His Majesty's Loyal Internee: Fred Uhlman in Captivity
In May and June 1940, when the war seemed to be going badly for Britain, thousands of German and Austrian refugees from Nazi oppression were rounded up and put into internment camps on the Isle of Man and elsewhere. Fred Uhlman, a Jewish refugee from Stuttgart, a lawyer and an artist, was one of them. Uhlman, who was deeply affected by the experience, set out to record it in word and image. This volume reproduces his original internment diary from 1940 alongside another version of the same text from 1979, compiled retrospectively. These texts are complemented by sixteen haunting drawings and linocuts that Uhlman produced during internment. The volume also contains the letters, highly moving personal documents, exchanged to and from the internment camp between Uhlman and his wife Diana; correspondence between Uhlman and his disapproving aristocratic father-in-law Lord Croft; and documents from the daily life of Hutchinson Camp, Douglas, Isle of Man, where Uhlman was held for seven months.

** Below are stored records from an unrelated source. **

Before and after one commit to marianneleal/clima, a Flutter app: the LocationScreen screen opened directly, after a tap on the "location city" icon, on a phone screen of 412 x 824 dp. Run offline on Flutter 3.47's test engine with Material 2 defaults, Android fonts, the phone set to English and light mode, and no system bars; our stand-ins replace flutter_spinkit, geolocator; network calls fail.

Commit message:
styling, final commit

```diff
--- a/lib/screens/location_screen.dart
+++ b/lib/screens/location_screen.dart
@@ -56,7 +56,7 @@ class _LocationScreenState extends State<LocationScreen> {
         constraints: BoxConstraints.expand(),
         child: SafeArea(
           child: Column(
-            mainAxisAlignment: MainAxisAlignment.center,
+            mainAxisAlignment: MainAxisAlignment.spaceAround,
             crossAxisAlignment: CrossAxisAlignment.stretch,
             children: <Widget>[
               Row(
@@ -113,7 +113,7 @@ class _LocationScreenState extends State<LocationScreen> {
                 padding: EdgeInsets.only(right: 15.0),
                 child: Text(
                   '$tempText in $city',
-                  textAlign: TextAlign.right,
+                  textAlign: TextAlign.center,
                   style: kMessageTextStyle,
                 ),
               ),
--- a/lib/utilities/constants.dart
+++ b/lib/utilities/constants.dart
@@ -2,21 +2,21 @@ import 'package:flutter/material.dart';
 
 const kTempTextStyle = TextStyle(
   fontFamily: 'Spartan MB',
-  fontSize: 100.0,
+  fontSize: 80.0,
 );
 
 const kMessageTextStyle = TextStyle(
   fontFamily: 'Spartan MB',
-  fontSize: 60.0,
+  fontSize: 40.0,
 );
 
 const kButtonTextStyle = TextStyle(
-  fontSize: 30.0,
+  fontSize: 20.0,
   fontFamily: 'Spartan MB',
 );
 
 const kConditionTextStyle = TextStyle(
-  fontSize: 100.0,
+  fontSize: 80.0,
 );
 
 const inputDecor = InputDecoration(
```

Chapters on Uhlman's biography and on his artistic and literary output set his writings and drawings within the wider context of his life and work. In addition, a chapter outlining the internment crisis of 1940 also sets out to recreate the extraordinary cultural and intellectual life that the internees managed to make for themselves in Hutchinson Camp, in particular the activities of the sizeable group of artists, such as Kurt Schwitters, who happened to find themselves there.
Publication Date: 1/15/2009